Segment Open

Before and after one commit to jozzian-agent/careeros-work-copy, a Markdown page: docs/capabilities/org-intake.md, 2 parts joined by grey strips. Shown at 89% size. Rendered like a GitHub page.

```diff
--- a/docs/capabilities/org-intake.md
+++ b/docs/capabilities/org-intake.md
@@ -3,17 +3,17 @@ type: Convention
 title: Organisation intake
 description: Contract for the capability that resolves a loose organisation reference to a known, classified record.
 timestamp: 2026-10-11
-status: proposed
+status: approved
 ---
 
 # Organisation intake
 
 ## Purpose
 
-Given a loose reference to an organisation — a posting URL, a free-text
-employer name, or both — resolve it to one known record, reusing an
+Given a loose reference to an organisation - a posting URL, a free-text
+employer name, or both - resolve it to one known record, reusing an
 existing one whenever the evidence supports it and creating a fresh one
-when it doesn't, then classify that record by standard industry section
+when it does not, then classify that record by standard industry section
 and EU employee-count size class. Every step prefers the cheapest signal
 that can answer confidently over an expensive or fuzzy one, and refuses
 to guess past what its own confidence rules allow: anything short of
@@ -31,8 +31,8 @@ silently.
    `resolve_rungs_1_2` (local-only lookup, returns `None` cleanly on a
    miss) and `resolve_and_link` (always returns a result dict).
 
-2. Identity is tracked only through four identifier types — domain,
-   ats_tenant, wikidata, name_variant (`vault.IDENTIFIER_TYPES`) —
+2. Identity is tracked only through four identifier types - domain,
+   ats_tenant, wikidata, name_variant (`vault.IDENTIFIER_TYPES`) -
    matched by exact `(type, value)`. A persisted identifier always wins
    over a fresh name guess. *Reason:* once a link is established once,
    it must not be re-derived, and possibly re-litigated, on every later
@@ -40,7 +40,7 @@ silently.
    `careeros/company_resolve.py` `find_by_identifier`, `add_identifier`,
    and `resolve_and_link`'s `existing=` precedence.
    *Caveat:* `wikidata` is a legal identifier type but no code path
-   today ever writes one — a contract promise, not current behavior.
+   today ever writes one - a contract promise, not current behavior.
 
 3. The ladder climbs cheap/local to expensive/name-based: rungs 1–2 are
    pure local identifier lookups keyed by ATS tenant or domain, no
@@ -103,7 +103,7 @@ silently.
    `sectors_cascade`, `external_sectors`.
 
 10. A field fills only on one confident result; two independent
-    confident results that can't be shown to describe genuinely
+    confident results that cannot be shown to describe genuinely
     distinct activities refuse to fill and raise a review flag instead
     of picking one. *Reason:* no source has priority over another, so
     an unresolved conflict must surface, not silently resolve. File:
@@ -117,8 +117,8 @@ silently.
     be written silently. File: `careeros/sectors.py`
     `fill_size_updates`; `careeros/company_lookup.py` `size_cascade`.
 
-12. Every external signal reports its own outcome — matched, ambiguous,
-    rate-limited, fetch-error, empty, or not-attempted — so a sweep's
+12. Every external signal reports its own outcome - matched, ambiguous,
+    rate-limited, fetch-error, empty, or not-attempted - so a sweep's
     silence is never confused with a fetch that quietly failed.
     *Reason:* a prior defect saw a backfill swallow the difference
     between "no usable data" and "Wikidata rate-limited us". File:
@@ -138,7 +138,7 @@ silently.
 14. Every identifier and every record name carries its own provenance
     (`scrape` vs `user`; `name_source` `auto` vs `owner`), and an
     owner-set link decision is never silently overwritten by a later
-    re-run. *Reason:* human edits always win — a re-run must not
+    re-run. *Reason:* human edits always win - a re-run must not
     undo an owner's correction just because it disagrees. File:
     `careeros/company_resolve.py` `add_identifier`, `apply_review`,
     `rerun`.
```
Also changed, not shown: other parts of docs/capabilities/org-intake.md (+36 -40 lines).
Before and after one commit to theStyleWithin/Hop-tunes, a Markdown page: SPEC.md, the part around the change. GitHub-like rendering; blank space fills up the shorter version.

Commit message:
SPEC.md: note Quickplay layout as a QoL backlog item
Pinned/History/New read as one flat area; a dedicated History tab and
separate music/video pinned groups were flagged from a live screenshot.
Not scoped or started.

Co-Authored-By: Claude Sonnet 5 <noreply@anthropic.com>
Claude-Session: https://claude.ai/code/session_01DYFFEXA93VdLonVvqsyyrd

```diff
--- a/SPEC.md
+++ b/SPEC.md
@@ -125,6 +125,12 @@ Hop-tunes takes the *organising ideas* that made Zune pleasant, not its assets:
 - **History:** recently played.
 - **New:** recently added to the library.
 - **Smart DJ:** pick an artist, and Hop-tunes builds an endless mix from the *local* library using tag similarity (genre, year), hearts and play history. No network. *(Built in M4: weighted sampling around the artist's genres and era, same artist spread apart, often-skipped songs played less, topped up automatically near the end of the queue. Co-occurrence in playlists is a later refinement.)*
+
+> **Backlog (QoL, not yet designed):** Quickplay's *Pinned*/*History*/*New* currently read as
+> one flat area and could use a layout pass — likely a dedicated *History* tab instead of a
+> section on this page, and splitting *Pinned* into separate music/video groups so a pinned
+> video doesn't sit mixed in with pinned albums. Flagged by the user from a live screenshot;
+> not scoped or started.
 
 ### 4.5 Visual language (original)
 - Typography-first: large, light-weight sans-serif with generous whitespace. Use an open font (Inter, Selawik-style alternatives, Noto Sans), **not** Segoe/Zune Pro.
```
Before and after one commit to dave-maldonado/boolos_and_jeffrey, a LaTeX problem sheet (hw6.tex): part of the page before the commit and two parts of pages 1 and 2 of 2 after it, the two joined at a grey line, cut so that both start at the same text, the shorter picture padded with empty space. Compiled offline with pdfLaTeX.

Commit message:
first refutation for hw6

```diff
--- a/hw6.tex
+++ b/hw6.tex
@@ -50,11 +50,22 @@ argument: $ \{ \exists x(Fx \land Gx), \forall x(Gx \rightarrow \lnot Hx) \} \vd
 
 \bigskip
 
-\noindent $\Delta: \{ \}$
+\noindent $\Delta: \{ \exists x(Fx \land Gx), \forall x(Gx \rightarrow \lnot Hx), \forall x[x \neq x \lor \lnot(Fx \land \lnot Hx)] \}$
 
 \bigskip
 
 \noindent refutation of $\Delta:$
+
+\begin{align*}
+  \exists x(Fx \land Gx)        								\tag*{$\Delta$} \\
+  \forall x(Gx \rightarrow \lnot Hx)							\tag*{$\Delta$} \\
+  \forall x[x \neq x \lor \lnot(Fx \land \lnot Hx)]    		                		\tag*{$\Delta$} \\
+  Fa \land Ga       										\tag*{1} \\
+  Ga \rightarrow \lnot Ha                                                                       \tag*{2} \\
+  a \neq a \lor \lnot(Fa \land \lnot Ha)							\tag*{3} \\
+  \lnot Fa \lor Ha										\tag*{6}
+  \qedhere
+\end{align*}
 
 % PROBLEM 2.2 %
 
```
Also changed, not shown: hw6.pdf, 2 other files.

Segment Closed

PROBLEM TO WORK ON: Lines with "that" in the listing above: state how many there are, and nothing else.

SOLUTION FOR THIS TASK: 9